Taenia saginata infection or beef tapeworm has been known for many centuries. The disease is related to the cherished tradition of eating raw beef, a common practice in most parts of the country.
The major factors contributing to the continuing existence of beef tapeworm infection are lack of proper slaughtering practices and eating raw beef. Open defecation also spreads the disease. Open field defecation practices are widespread in rural areas and small urban centres. This means that if an infected person defecates on open fields, the infected faeces contaminate the environment, especially pastoral lands used for cattle grazing. The cattle then become infected. Once inside the animal, the larval stages of the tapeworm form cysts, also known as cysticerci, in the muscles and some other organs. The contaminated meat containing the cysts will infect people who eat it if it is not thoroughly cooked.

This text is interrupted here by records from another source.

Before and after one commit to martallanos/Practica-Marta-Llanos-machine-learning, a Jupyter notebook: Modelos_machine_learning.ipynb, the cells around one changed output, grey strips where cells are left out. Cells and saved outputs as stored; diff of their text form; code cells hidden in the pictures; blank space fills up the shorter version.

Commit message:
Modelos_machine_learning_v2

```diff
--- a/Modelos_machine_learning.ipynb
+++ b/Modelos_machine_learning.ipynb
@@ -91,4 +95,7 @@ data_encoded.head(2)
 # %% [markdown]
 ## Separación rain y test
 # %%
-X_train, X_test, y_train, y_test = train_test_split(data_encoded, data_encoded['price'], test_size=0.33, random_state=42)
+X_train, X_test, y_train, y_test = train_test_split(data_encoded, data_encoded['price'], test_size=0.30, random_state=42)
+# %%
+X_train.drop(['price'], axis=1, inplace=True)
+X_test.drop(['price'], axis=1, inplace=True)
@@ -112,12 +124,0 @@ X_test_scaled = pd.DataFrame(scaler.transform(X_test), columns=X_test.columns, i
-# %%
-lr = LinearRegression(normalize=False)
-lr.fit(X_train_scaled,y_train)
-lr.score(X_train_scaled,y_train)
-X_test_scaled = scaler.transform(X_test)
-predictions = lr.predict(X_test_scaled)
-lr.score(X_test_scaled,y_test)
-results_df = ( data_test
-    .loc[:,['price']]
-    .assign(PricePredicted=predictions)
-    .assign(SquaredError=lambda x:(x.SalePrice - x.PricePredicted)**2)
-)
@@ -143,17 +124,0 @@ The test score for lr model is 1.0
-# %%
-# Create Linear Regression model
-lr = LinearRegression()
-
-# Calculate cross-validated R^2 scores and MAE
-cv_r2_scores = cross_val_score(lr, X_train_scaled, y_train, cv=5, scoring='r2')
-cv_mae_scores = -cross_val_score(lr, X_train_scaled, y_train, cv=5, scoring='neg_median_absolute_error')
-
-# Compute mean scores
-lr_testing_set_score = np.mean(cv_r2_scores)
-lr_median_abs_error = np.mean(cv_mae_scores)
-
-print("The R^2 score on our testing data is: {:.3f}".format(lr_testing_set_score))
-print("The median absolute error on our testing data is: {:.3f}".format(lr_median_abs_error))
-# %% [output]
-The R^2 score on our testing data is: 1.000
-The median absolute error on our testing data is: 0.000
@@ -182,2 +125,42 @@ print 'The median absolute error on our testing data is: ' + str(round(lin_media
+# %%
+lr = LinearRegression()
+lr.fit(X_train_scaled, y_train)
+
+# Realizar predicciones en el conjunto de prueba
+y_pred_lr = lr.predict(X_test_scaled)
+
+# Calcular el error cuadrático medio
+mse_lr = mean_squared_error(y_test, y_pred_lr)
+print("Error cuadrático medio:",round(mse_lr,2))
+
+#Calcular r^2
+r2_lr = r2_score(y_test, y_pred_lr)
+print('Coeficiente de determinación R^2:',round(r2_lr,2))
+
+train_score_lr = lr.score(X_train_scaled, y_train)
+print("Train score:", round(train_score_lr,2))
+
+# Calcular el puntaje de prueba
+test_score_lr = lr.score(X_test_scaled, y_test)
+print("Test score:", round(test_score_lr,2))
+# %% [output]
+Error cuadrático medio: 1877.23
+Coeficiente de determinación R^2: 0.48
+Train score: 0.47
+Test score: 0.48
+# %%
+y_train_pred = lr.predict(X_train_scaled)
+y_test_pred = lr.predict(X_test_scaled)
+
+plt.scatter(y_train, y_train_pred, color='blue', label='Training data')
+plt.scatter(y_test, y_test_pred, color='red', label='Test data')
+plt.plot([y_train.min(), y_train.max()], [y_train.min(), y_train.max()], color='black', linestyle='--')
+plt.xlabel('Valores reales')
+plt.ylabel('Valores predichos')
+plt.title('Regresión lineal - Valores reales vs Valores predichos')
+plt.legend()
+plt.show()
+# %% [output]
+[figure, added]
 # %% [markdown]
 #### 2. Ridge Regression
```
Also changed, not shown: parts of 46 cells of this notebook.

The lack of proper slaughtering facilities and the absence of meat inspection in some slaughterhouses (abattoirs) means that contaminated meat can be sold, and people eat the infected meat. This practice results in a high frequency of tapeworm occurrence.